Items from a data source:
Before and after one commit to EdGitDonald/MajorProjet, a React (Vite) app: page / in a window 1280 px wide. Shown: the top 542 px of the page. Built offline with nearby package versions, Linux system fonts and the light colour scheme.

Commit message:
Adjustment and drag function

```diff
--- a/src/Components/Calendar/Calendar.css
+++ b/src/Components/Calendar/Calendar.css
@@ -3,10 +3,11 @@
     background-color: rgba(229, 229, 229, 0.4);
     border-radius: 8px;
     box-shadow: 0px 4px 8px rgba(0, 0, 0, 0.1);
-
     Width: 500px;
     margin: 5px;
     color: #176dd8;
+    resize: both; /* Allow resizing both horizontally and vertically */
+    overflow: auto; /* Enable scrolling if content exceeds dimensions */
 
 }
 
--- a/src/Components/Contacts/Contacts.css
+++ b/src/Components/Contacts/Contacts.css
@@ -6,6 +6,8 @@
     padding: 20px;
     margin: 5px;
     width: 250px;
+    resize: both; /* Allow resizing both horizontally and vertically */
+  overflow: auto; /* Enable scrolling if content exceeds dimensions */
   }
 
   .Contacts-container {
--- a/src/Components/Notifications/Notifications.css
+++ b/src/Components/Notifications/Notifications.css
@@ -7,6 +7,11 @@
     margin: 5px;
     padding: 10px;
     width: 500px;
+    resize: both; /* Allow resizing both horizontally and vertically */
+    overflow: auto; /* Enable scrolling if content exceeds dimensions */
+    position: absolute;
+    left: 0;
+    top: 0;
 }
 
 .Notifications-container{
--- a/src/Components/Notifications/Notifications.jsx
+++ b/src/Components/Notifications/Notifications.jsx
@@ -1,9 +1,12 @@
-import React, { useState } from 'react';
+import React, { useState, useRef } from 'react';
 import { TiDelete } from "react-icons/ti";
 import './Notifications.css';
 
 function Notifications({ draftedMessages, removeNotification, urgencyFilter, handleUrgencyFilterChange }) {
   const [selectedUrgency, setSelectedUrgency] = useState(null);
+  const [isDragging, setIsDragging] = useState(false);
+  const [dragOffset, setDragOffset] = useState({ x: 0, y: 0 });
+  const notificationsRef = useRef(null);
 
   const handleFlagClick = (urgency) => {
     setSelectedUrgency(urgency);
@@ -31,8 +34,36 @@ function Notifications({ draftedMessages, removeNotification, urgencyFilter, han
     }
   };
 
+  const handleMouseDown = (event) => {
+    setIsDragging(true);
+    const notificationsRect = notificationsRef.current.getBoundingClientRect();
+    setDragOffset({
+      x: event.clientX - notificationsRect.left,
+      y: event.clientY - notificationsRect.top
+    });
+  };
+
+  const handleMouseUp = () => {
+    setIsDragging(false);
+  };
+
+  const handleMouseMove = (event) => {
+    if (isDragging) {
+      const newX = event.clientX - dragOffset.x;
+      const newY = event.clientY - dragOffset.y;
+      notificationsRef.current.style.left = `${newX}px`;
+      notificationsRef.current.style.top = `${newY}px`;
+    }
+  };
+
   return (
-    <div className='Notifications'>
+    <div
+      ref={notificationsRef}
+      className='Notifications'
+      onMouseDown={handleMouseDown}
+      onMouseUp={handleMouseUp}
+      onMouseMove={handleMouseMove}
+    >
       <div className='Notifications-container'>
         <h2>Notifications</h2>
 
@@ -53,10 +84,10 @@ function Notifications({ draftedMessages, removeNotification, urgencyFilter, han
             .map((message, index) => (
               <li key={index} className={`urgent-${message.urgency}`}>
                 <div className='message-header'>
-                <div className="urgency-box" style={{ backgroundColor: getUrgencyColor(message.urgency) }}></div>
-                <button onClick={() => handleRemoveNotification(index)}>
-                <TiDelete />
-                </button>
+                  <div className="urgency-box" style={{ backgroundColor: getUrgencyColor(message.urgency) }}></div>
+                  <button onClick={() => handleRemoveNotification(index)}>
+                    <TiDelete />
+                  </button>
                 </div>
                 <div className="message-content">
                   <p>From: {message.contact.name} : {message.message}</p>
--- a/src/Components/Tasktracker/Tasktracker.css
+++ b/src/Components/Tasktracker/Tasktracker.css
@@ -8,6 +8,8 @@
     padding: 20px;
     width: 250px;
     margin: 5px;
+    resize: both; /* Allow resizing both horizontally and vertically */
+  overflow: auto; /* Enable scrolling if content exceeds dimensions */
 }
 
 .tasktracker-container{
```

◆ WORK REQUEST
Your task is to repeat the data exactly; please include every line.

◆ RESULT
Before and after one commit to EdGitDonald/MajorProjet, a React (Vite) app: page / in a window 1280 px wide. Shown: the top 542 px of the page. Built offline with nearby package versions, Linux system fonts and the light colour scheme.

Commit message:
Adjustment and drag function

```diff
--- a/src/Components/Calendar/Calendar.css
+++ b/src/Components/Calendar/Calendar.css
@@ -3,10 +3,11 @@
     background-color: rgba(229, 229, 229, 0.4);
     border-radius: 8px;
     box-shadow: 0px 4px 8px rgba(0, 0, 0, 0.1);
-
     Width: 500px;
     margin: 5px;
     color: #176dd8;
+    resize: both; /* Allow resizing both horizontally and vertically */
+    overflow: auto; /* Enable scrolling if content exceeds dimensions */
 
 }
 
--- a/src/Components/Contacts/Contacts.css
+++ b/src/Components/Contacts/Contacts.css
@@ -6,6 +6,8 @@
     padding: 20px;
     margin: 5px;
     width: 250px;
+    resize: both; /* Allow resizing both horizontally and vertically */
+  overflow: auto; /* Enable scrolling if content exceeds dimensions */
   }
 
   .Contacts-container {
--- a/src/Components/Notifications/Notifications.css
+++ b/src/Components/Notifications/Notifications.css
@@ -7,6 +7,11 @@
     margin: 5px;
     padding: 10px;
     width: 500px;
+    resize: both; /* Allow resizing both horizontally and vertically */
+    overflow: auto; /* Enable scrolling if content exceeds dimensions */
+    position: absolute;
+    left: 0;
+    top: 0;
 }
 
 .Notifications-container{
--- a/src/Components/Notifications/Notifications.jsx
+++ b/src/Components/Notifications/Notifications.jsx
@@ -1,9 +1,12 @@
-import React, { useState } from 'react';
+import React, { useState, useRef } from 'react';
 import { TiDelete } from "react-icons/ti";
 import './Notifications.css';
 
 function Notifications({ draftedMessages, removeNotification, urgencyFilter, handleUrgencyFilterChange }) {
   const [selectedUrgency, setSelectedUrgency] = useState(null);
+  const [isDragging, setIsDragging] = useState(false);
+  const [dragOffset, setDragOffset] = useState({ x: 0, y: 0 });
+  const notificationsRef = useRef(null);
 
   const handleFlagClick = (urgency) => {
     setSelectedUrgency(urgency);
@@ -31,8 +34,36 @@ function Notifications({ draftedMessages, removeNotification, urgencyFilter, han
     }
   };
 
+  const handleMouseDown = (event) => {
+    setIsDragging(true);
+    const notificationsRect = notificationsRef.current.getBoundingClientRect();
+    setDragOffset({
+      x: event.clientX - notificationsRect.left,
+      y: event.clientY - notificationsRect.top
+    });
+  };
+
+  const handleMouseUp = () => {
+    setIsDragging(false);
+  };
+
+  const handleMouseMove = (event) => {
+    if (isDragging) {
+      const newX = event.clientX - dragOffset.x;
+      const newY = event.clientY - dragOffset.y;
+      notificationsRef.current.style.left = `${newX}px`;
+      notificationsRef.current.style.top = `${newY}px`;
+    }
+  };
+
   return (
-    <div className='Notifications'>
+    <div
+      ref={notificationsRef}
+      className='Notifications'
+      onMouseDown={handleMouseDown}
+      onMouseUp={handleMouseUp}
+      onMouseMove={handleMouseMove}
+    >
       <div className='Notifications-container'>
         <h2>Notifications</h2>
 
@@ -53,10 +84,10 @@ function Notifications({ draftedMessages, removeNotification, urgencyFilter, han
             .map((message, index) => (
               <li key={index} className={`urgent-${message.urgency}`}>
                 <div className='message-header'>
-                <div className="urgency-box" style={{ backgroundColor: getUrgencyColor(message.urgency) }}></div>
-                <button onClick={() => handleRemoveNotification(index)}>
-                <TiDelete />
-                </button>
+                  <div className="urgency-box" style={{ backgroundColor: getUrgencyColor(message.urgency) }}></div>
+                  <button onClick={() => handleRemoveNotification(index)}>
+                    <TiDelete />
+                  </button>
                 </div>
                 <div className="message-content">
                   <p>From: {message.contact.name} : {message.message}</p>
--- a/src/Components/Tasktracker/Tasktracker.css
+++ b/src/Components/Tasktracker/Tasktracker.css
@@ -8,6 +8,8 @@
     padding: 20px;
     width: 250px;
     margin: 5px;
+    resize: both; /* Allow resizing both horizontally and vertically */
+  overflow: auto; /* Enable scrolling if content exceeds dimensions */
 }
 
 .tasktracker-container{
```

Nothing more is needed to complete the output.